Australian Lawyers for Human Rights (ALHR) calls on all countries, including Australia, to ensure that lawyers are able to perform their professional obligations without fear of retribution.
On 24 January 2021, the 11th Day of the Endangered Lawyer, lawyers across the world are given a specific opportunity to reflect on the grave infringement of human rights experienced by some of our colleagues, and to advocate for systemic change in their treatment. ALHR finds it highly concerning that lawyers risk danger for upholding the human rights of others and protecting vulnerable clients.
ALHR President Kerry Weste said “ALHR gives thought to the many human rights lawyers around the world who remain in prison or are at risk for simply doing their job and attempting to carry out their duties in line with international standards. Unfortunately, this now includes Australian lawyers facing prosecution for performing their duties.

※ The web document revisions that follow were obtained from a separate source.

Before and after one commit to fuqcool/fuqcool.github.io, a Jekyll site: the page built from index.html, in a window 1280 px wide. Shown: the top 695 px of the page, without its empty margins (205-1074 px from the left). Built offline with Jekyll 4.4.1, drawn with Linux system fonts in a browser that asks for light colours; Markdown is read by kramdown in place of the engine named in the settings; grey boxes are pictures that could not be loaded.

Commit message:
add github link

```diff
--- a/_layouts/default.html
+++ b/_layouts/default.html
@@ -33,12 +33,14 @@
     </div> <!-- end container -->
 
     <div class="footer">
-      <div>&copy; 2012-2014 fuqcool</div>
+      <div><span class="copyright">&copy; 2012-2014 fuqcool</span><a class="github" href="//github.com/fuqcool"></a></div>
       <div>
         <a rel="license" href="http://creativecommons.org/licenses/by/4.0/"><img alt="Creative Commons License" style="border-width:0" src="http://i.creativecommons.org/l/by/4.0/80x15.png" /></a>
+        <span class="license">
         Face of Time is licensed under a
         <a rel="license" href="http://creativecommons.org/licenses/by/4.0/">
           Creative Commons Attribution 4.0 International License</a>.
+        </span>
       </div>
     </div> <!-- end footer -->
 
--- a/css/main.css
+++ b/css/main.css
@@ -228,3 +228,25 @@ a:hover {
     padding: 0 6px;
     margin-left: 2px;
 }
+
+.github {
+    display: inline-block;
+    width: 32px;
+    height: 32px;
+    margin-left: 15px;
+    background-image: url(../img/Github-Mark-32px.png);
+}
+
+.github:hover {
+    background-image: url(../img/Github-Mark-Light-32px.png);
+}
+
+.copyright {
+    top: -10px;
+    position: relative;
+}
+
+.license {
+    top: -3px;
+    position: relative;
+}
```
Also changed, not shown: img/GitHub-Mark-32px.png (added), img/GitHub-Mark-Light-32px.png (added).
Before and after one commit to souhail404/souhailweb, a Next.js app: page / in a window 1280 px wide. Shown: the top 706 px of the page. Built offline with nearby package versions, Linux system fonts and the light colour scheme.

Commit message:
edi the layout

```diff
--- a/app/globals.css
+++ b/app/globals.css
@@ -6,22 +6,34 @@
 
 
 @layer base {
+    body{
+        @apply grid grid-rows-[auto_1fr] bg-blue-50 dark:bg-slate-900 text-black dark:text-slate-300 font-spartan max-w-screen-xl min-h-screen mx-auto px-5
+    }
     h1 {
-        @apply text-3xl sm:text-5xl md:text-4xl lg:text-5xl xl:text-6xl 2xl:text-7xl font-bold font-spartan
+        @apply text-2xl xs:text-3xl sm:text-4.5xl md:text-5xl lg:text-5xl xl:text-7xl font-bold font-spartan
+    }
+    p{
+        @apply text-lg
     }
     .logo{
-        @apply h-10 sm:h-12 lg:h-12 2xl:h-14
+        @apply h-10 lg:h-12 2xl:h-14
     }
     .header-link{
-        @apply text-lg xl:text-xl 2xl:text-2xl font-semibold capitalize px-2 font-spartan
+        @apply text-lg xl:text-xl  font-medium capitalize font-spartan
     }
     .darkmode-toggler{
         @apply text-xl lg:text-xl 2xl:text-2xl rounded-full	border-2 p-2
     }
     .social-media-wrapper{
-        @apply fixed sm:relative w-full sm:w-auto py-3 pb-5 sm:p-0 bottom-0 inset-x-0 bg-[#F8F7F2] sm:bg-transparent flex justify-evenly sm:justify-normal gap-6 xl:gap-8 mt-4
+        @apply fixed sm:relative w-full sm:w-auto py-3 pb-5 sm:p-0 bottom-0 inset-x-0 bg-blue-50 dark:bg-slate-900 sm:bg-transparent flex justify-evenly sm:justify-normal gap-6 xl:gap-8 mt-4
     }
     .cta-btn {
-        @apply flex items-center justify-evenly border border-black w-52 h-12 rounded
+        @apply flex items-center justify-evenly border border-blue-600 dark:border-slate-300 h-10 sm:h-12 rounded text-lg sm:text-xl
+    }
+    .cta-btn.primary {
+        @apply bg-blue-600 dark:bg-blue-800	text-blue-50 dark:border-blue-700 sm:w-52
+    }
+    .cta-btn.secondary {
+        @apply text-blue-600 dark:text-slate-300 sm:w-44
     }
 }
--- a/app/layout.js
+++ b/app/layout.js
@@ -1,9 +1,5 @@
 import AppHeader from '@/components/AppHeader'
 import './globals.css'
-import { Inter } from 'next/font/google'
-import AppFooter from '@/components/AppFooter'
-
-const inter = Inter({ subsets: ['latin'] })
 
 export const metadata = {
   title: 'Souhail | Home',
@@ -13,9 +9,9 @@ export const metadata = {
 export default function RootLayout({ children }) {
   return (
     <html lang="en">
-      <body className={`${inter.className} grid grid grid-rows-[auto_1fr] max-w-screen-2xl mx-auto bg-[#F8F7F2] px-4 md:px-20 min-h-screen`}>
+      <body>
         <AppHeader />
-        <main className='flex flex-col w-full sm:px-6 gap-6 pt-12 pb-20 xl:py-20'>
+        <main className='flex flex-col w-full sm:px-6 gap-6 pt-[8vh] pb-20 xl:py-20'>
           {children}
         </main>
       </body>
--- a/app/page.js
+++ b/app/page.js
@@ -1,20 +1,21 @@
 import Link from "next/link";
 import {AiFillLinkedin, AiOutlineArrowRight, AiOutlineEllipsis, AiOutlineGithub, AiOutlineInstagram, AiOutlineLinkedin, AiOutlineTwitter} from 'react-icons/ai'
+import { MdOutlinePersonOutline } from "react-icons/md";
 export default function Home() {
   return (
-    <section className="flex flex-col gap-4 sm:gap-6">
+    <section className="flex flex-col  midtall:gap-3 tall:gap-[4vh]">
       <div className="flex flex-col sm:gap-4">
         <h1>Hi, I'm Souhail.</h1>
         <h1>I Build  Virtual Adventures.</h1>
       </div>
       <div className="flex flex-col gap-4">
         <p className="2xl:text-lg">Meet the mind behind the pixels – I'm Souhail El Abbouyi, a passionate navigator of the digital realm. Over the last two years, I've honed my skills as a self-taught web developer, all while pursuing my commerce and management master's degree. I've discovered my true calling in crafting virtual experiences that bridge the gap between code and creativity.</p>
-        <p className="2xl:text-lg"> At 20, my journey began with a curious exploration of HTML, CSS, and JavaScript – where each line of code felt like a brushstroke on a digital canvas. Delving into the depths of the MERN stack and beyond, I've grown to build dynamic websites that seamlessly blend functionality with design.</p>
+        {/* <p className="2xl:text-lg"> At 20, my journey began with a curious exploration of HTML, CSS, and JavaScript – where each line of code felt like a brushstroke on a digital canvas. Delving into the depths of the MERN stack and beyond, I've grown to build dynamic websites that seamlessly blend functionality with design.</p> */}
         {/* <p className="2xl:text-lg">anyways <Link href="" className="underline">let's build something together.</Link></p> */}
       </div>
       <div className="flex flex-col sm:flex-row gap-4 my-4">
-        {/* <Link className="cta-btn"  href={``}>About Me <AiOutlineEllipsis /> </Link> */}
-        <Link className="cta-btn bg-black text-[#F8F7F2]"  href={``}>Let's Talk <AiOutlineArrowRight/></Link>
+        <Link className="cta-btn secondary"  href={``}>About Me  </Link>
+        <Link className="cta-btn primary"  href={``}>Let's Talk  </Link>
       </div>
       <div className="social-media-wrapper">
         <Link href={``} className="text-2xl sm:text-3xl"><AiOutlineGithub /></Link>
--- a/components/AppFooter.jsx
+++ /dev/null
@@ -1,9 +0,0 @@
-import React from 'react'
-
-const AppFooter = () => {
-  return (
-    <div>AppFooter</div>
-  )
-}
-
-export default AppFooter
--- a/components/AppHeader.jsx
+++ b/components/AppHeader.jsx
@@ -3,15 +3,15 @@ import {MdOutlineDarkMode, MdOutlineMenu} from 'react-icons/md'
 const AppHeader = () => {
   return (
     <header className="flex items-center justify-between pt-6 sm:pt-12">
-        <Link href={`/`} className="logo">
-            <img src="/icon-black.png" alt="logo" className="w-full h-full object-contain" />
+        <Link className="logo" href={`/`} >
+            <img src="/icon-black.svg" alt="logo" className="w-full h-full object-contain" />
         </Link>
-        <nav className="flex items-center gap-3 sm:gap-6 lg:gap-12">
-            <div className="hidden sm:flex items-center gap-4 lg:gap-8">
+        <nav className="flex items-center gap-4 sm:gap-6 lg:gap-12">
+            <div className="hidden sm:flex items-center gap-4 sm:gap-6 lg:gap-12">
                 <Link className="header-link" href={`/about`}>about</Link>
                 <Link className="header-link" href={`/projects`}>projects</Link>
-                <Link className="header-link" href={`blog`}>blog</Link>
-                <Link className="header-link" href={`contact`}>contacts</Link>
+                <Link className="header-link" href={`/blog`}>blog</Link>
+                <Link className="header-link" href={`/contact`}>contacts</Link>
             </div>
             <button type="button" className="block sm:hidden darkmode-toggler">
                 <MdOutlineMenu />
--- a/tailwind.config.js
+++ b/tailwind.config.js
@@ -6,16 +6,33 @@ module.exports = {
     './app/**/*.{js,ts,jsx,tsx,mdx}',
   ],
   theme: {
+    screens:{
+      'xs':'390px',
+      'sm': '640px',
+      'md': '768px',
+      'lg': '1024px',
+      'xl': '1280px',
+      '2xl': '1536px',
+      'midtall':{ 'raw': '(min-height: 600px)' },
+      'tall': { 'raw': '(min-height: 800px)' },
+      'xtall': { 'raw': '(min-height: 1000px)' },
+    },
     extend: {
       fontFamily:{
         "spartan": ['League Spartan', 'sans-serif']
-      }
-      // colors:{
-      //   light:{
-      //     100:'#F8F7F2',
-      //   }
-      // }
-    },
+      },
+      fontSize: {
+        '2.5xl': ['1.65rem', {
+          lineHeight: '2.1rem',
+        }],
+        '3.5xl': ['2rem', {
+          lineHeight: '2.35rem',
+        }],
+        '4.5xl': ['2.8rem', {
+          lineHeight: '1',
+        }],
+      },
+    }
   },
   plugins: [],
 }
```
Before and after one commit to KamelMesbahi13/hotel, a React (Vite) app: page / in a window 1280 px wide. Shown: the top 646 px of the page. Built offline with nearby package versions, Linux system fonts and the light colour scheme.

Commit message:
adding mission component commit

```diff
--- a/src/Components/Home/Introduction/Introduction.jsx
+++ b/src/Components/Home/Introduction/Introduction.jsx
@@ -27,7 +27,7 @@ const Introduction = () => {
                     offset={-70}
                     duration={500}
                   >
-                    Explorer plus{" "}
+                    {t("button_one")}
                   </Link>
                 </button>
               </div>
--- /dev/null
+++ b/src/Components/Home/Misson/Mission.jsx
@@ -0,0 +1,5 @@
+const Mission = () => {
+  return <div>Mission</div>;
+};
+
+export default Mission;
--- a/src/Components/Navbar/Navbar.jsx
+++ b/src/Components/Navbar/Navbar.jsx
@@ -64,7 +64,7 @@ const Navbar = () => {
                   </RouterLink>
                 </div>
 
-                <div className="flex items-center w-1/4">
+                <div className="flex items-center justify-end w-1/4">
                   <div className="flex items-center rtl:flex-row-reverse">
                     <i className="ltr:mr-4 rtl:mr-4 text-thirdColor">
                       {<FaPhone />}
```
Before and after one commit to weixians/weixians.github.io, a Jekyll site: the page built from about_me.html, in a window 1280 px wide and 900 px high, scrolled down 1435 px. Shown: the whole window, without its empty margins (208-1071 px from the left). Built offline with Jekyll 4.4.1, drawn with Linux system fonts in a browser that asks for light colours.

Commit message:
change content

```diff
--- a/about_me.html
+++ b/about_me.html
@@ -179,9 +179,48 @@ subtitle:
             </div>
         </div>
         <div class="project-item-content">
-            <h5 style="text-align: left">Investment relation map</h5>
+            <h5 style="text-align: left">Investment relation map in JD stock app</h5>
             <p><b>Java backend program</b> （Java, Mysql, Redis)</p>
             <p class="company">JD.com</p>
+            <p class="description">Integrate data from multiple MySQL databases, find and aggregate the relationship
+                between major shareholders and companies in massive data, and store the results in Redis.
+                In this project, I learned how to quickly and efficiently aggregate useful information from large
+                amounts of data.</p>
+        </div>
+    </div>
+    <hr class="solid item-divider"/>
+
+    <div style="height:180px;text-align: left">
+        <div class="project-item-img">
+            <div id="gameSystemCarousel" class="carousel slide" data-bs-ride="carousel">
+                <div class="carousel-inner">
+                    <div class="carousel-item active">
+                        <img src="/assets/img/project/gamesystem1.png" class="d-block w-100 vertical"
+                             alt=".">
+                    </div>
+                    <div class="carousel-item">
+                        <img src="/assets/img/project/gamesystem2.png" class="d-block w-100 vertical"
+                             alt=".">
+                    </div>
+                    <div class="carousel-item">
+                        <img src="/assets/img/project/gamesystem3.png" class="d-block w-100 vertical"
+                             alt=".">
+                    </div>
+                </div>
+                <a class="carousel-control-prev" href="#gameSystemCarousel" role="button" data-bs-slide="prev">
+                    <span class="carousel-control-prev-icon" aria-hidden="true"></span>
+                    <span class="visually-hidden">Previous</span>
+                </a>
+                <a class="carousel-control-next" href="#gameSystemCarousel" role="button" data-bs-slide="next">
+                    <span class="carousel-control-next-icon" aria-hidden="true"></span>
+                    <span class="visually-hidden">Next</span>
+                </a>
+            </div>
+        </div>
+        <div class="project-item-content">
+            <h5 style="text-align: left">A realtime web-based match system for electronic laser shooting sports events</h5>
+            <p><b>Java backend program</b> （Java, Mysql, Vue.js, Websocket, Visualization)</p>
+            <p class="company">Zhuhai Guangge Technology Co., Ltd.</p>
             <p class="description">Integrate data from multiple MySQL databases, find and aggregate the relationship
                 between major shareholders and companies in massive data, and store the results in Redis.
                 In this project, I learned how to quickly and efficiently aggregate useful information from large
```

In 2021 the global focus of the Day of the Endangered Lawyer is on the experiences of lawyers in Azerbaijan. Serious human rights violations have affected Azerbaijani lawyers who represent the victims of human rights violations and have spoken up about torture and ill-treatment in police custody. Lawyers who assisted in bringing the cases of human rights defenders to the European Court of Human Rights have been disbarred or even detained on various charges. The Azerbaijani authorities have failed to respect the rights of lawyers by not adequately enabling them to perform their professional functions without intimidation, hindrance, harassment or improper interference. Furthermore, the Azerbaijani authorities have failed to take substantive steps to uphold the right to a fair trial and to guarantee that every citizen has effective access to justice and legal assistance of their choice.”
“ALHR calls on all countries to comply with the UN Basic Principles on the Role of Lawyers and ensure that lawyers can act in accordance with the law and without improper interference or persecution,” Ms Weste said.
Le 24 janvier 2021, le Conseil national des barreaux s’associe à la 11e édition de la Journée internationale de l’avocat en danger, qui attirera l’attention sur la situation préoccupante des avocats azéris. Un combat qui s’inscrit dans un engagement plus large en faveur des confrères menacés à travers le monde.
Une journée internationale pour dénoncer la situation en Azerbaïdjan
Coalisant les principales organisations représentatives de la profession, la Journée internationale de l’avocat en danger a pour objectif de sensibiliser la société civile et les pouvoirs publics sur les dangers qui pèsent sur des milliers d’avocats partout dans le monde.
Après que de multiples cas de harcèlement des avocats, en violation du droit international et des normes internationales sur l’indépendance de la profession y aient été documentés, l’Observatoire International des Avocats en Danger (OIAD) attire l’attention sur l’Azerbaïdjan. À travers cette journée, c’est un barreau sous l’influence de l’exécutif et le harcèlement dont sont victimes certains avocats qui est dénoncé.
Dans le cadre de cette journée, les organisations représentatives de la profession d’avocat organisent une manifestation devant l’Ambassade d’Azerbaïdjan. Elle se tiendra à Paris, le lundi 25 janvier 2021, à 11h.
Rendez-vous sur le terre-plein rue Auguste Vacquerie angle rue Jean Giraudoux, à proximité immédiate de l’Ambassade d’Azerbaïdjan à Paris.